Aim of the exercise:
From start to finish, set down the entries below exactly, leaving out the pictures.

(Front-end code change data)

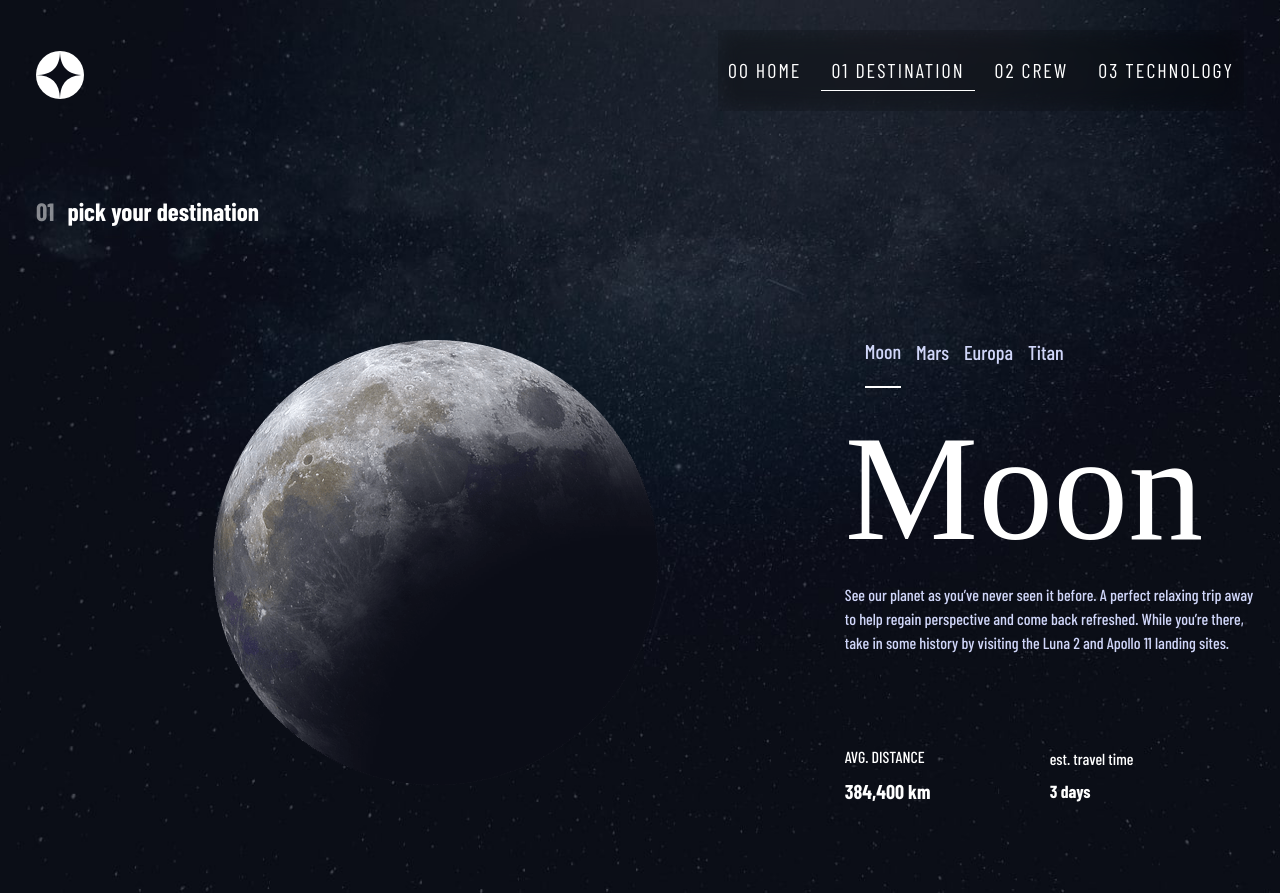
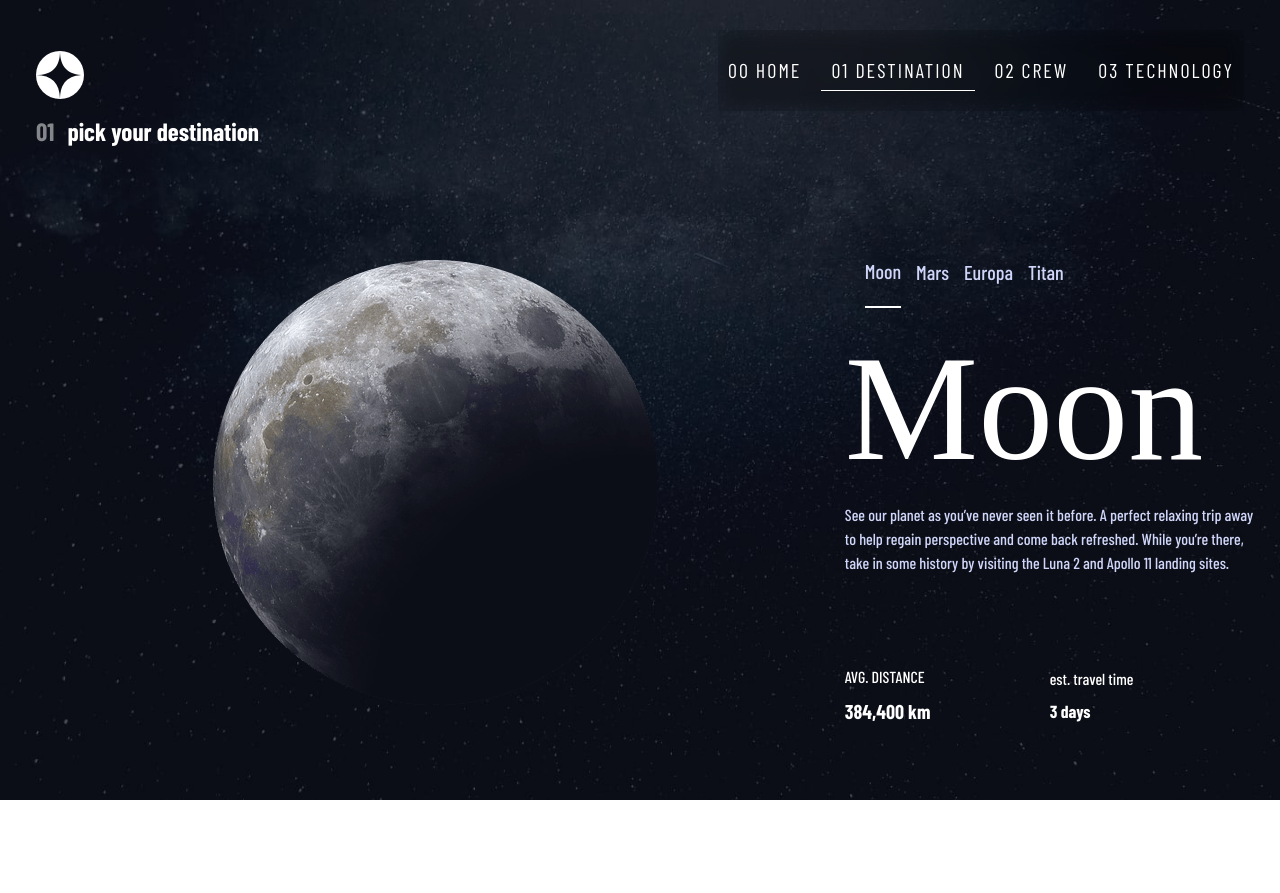
Before and after one commit to agun36/space-tourism-website-main-dev, a React (Vite) app: page /destination in a window 1280 px wide. After the commit the page ends 800 px from the top, so only its background shows below. Built offline with nearby package versions, Linux system fonts and the light colour scheme; a web font is replaced by a local one.

Commit message:
modified destination

```diff
--- a/src/pages/destinationPages.tsx
+++ b/src/pages/destinationPages.tsx
@@ -18,7 +18,7 @@ export const DestinationPages = () => {
             <div className="mt-sm-0 mt-md-5 px-4 col-12 col-lg-12">
                 <Navigation />
             </div>
-            <div className="col-12 col-lg-12 row row-cols-lg-1    flex-lg-colum align-items-center justify-content-md-center   mx-auto my-lg-8 ">
+            <div className="col-12 col-lg-12 row row-cols-lg-1    flex-lg-column align-items-center justify-content-md-center   mx-auto  ">
                 <div className="destination-head  col-12  d-flex justify-content-center justify-content-sm-start justify-content-md-start px-4  d-flex justify-content-center align-items-center">
                     <h1 className="text-white-000 d-flex gap-2"><span className="opacity-50">01</span> pick your destination</h1>
                 </div>
```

Response area:
Before and after one commit to agun36/space-tourism-website-main-dev, a React (Vite) app: page /destination in a window 1280 px wide. After the commit the page ends 800 px from the top, so only its background shows below. Built offline with nearby package versions, Linux system fonts and the light colour scheme; a web font is replaced by a local one.

Commit message:
modified destination

```diff
--- a/src/pages/destinationPages.tsx
+++ b/src/pages/destinationPages.tsx
@@ -18,7 +18,7 @@ export const DestinationPages = () => {
             <div className="mt-sm-0 mt-md-5 px-4 col-12 col-lg-12">
                 <Navigation />
             </div>
-            <div className="col-12 col-lg-12 row row-cols-lg-1    flex-lg-colum align-items-center justify-content-md-center   mx-auto my-lg-8 ">
+            <div className="col-12 col-lg-12 row row-cols-lg-1    flex-lg-column align-items-center justify-content-md-center   mx-auto  ">
                 <div className="destination-head  col-12  d-flex justify-content-center justify-content-sm-start justify-content-md-start px-4  d-flex justify-content-center align-items-center">
                     <h1 className="text-white-000 d-flex gap-2"><span className="opacity-50">01</span> pick your destination</h1>
                 </div>
```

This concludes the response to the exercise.